The model we will follow to facilitate this grieving and healing session is Joanna Macy‘s ‘The Work That Reconnects‘, which is based on four steps: 1) coming from gratitude, 2) honouring our pain for the world, 3) seeing with new eyes, 3) going forth into action. The session will follow some protocols (a kind of ‘etiquette’) that will be explained at the start of the session. Respect, active listening and empathy are central in this Slow Table. We chose to keep the group small in order to allow for a degree of intimacy. Therefore, the registration limit is 18 people, on a first-come-first-served basis. We assume those who have registered will actually attend. However, should any participants cancel in advance, others will still be given the opportunity to participate. We welcome people who are already familiar with (various kinds of) such circles as well as people who are not (yet). An open mind is quite important. We hope to see you there.
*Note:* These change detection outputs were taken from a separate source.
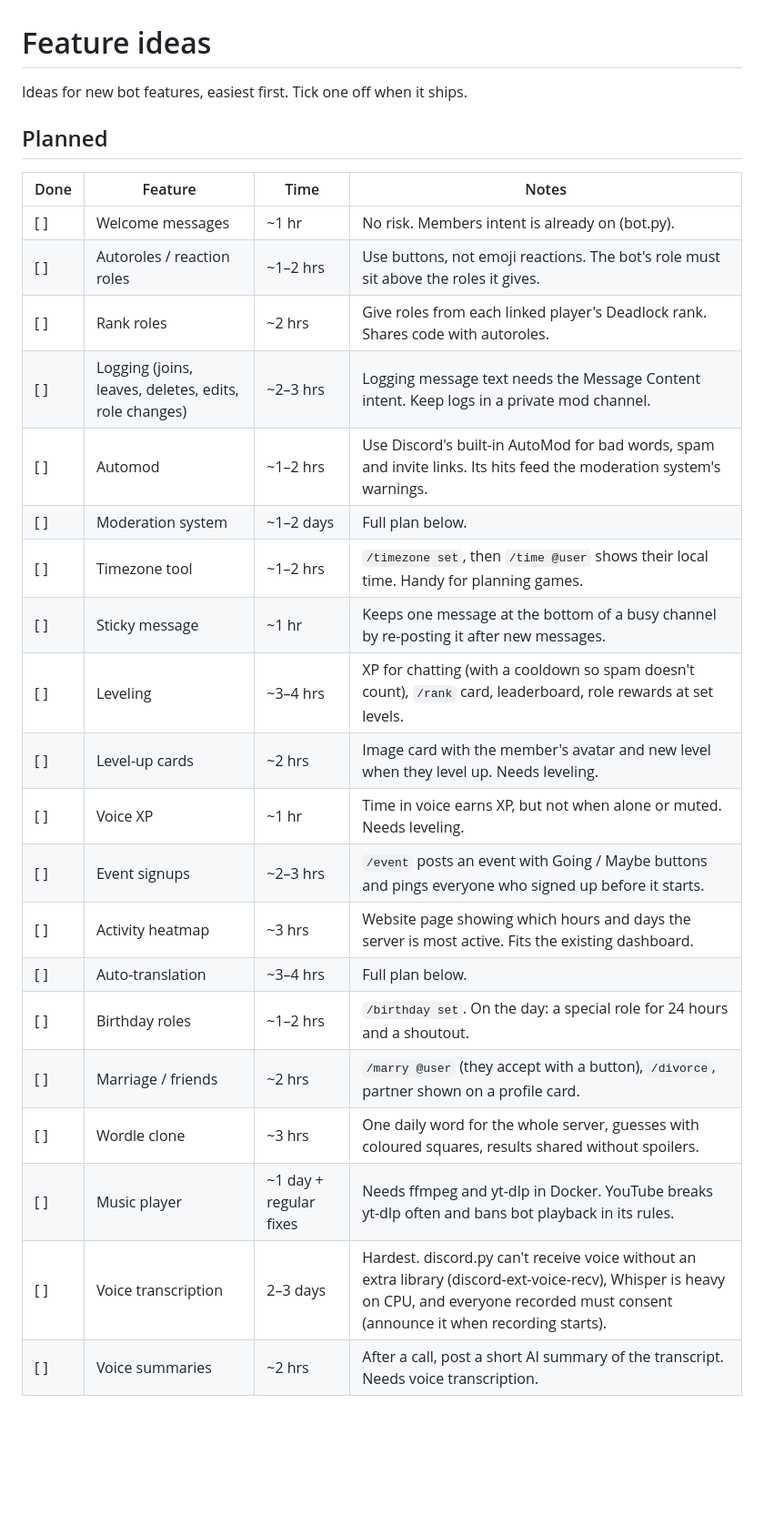
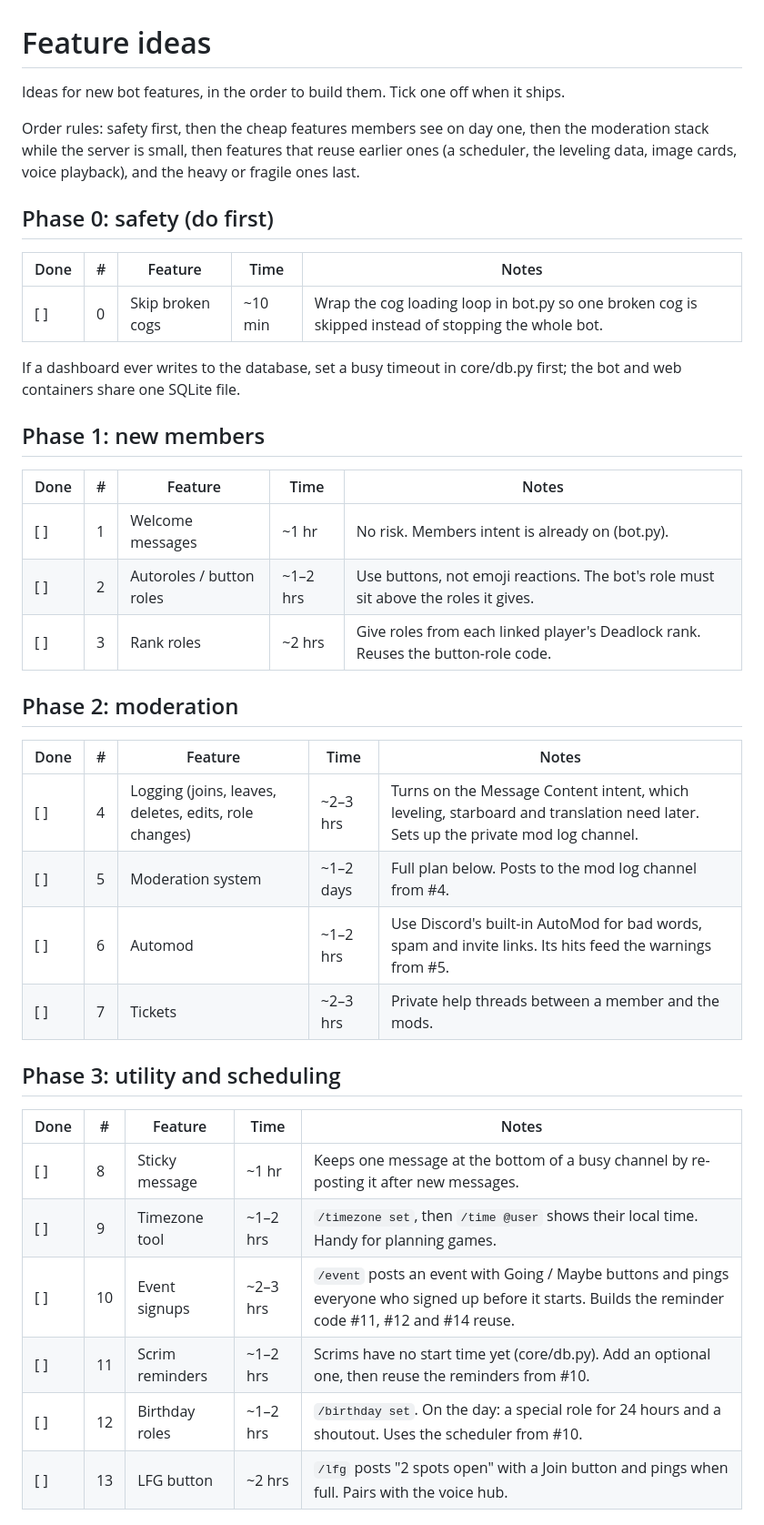
Before and after one commit to Craftyplayz/The-Pitboss, a Markdown page: docs/feature-ideas.md, the part around one of its changes. Shown at 91% size. GitHub-like rendering; blank space fills up the shorter version.

Commit message:
Docs: feature ideas sorted into build order (v1.6.3.5)
Co-Authored-By: Claude Opus 5.5 <noreply@anthropic.com>

```diff
--- a/docs/feature-ideas.md
+++ b/docs/feature-ideas.md
@@ -1,28 +1,42 @@
 # Feature ideas
 
-Ideas for new bot features, easiest first. Tick one off when it ships.
+Ideas for new bot features, in the order to build them. Tick one off when it ships.
 
-## Planned
+Order rules: safety first, then the cheap features members see on day one, then the moderation stack while the server is small, then features that reuse earlier ones (a scheduler, the leveling data, image cards, voice playback), and the heavy or fragile ones last.
 
-| Done | Feature | Time | Notes |
-|---|---|---|---|
-| [ ] | Welcome messages | ~1 hr | No risk. Members intent is already on (bot.py). |
-| [ ] | Autoroles / reaction roles | ~1–2 hrs | Use buttons, not emoji reactions. The bot's role must sit above the roles it gives. |
-| [ ] | Rank roles | ~2 hrs | Give roles from each linked player's Deadlock rank. Shares code with autoroles. |
-| [ ] | Logging (joins, leaves, deletes, edits, role changes) | ~2–3 hrs | Logging message text needs the Message Content intent. Keep logs in a private mod channel. |
-| [ ] | Automod | ~1–2 hrs | Use Discord's built-in AutoMod for bad words, spam and invite links. Its hits feed the moderation system's warnings. |
-| [ ] | Moderation system | ~1–2 days | Full plan below. |
-| [ ] | Timezone tool | ~1–2 hrs | `/timezone set`, then `/time @user` shows their local time. Handy for planning games. |
-| [ ] | Sticky message | ~1 hr | Keeps one message at the bottom of a busy channel by re-posting it after new messages. |
-| [ ] | Leveling | ~3–4 hrs | XP for chatting (with a cooldown so spam doesn't count), `/rank` card, leaderboard, role rewards at set levels. |
-| [ ] | Level-up cards | ~2 hrs | Image card with the member's avatar and new level when they level up. Needs leveling. |
-| [ ] | Voice XP | ~1 hr | Time in voice earns XP, but not when alone or muted. Needs leveling. |
-| [ ] | Event signups | ~2–3 hrs | `/event` posts an event with Going / Maybe buttons and pings everyone who signed up before it starts. |
-| [ ] | Activity heatmap | ~3 hrs | Website page showing which hours and days the server is most active. Fits the existing dashboard. |
-| [ ] | Auto-translation | ~3–4 hrs | Full plan below. |
-| [ ] | Birthday roles | ~1–2 hrs | `/birthday set`. On the day: a special role for 24 hours and a shoutout. |
-| [ ] | Marriage / friends | ~2 hrs | `/marry @user` (they accept with a button), `/divorce`, partner shown on a profile card. |
-| [ ] | Wordle clone | ~3 hrs | One daily word for the whole server, guesses with coloured squares, results shared without spoilers. |
-| [ ] | Music player | ~1 day + regular fixes | Needs ffmpeg and yt-dlp in Docker. YouTube breaks yt-dlp often and bans bot playback in its rules. |
-| [ ] | Voice transcription | 2–3 days | Hardest. discord.py can't receive voice without an extra library (discord-ext-voice-recv), Whisper is heavy on CPU, and everyone recorded must consent (announce it when recording starts). |
-| [ ] | Voice summaries | ~2 hrs | After a call, post a short AI summary of the transcript. Needs voice transcription. |
+## Phase 0: safety (do first)
+
+| Done | # | Feature | Time | Notes |
+|---|---|---|---|---|
+| [ ] | 0 | Skip broken cogs | ~10 min | Wrap the cog loading loop in bot.py so one broken cog is skipped instead of stopping the whole bot. |
+
+If a dashboard ever writes to the database, set a busy timeout in core/db.py first; the bot and web containers share one SQLite file.
+
+## Phase 1: new members
+
+| Done | # | Feature | Time | Notes |
+|---|---|---|---|---|
+| [ ] | 1 | Welcome messages | ~1 hr | No risk. Members intent is already on (bot.py). |
+| [ ] | 2 | Autoroles / button roles | ~1–2 hrs | Use buttons, not emoji reactions. The bot's role must sit above the roles it gives. |
+| [ ] | 3 | Rank roles | ~2 hrs | Give roles from each linked player's Deadlock rank. Reuses the button-role code. |
+
+## Phase 2: moderation
+
+| Done | # | Feature | Time | Notes |
+|---|---|---|---|---|
+| [ ] | 4 | Logging (joins, leaves, deletes, edits, role changes) | ~2–3 hrs | Turns on the Message Content intent, which leveling, starboard and translation need later. Sets up the private mod log channel. |
+| [ ] | 5 | Moderation system | ~1–2 days | Full plan below. Posts to the mod log channel from #4. |
+| [ ] | 6 | Automod | ~1–2 hrs | Use Discord's built-in AutoMod for bad words, spam and invite links. Its hits feed the warnings from #5. |
+| [ ] | 7 | Tickets | ~2–3 hrs | Private help threads between a member and the mods. |
+
+## Phase 3: utility and scheduling
+
+| Done | # | Feature | Time | Notes |
+|---|---|---|---|---|
+| [ ] | 8 | Sticky message | ~1 hr | Keeps one message at the bottom of a busy channel by re-posting it after new messages. |
+| [ ] | 9 | Timezone tool | ~1–2 hrs | `/timezone set`, then `/time @user` shows their local time. Handy for planning games. |
+| [ ] | 10 | Event signups | ~2–3 hrs | `/event` posts an event with Going / Maybe buttons and pings everyone who signed up before it starts. Builds the reminder code #11, #12 and #14 reuse. |
+| [ ] | 11 | Scrim reminders | ~1–2 hrs | Scrims have no start time yet (core/db.py). Add an optional one, then reuse the reminders from #10. |
+| [ ] | 12 | Birthday roles | ~1–2 hrs | `/birthday set`. On the day: a special role for 24 hours and a shoutout. Uses the scheduler from #10. |
+| [ ] | 13 | LFG button | ~2 hrs | `/lfg` posts "2 spots open" with a Join button and pings when full. Pairs with the voice hub. |
+
```
Also changed, not shown: other parts of docs/feature-ideas.md (+27 -22 lines), CHANGELOG.md (+4 -0 lines).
The model we will follow to facilitate this grieving and healing session is Joanna Macy‘s ‘The Work That Reconnects‘, which is based on four steps: 1) coming from gratitude, 2) honouring our pain for the world, 3) seeing with new eyes, 3) going forth into action. The session will follow some protocols (a kind of ‘etiquette’) that will be explained at the start of the session. Respect, active listening and empathy are central in this Slow Table.
We chose to keep the group small in order to allow for a degree of intimacy. Therefore, the registration limit is 18 people, on a first-come-first-served basis. We assume those who have registered will actually attend. However, should any participants cancel in advance, others will still be given the opportunity to participate. We welcome people who are already familiar with (various kinds of) such circles as well as people who are not (yet). An open mind is quite important. We hope to see you there.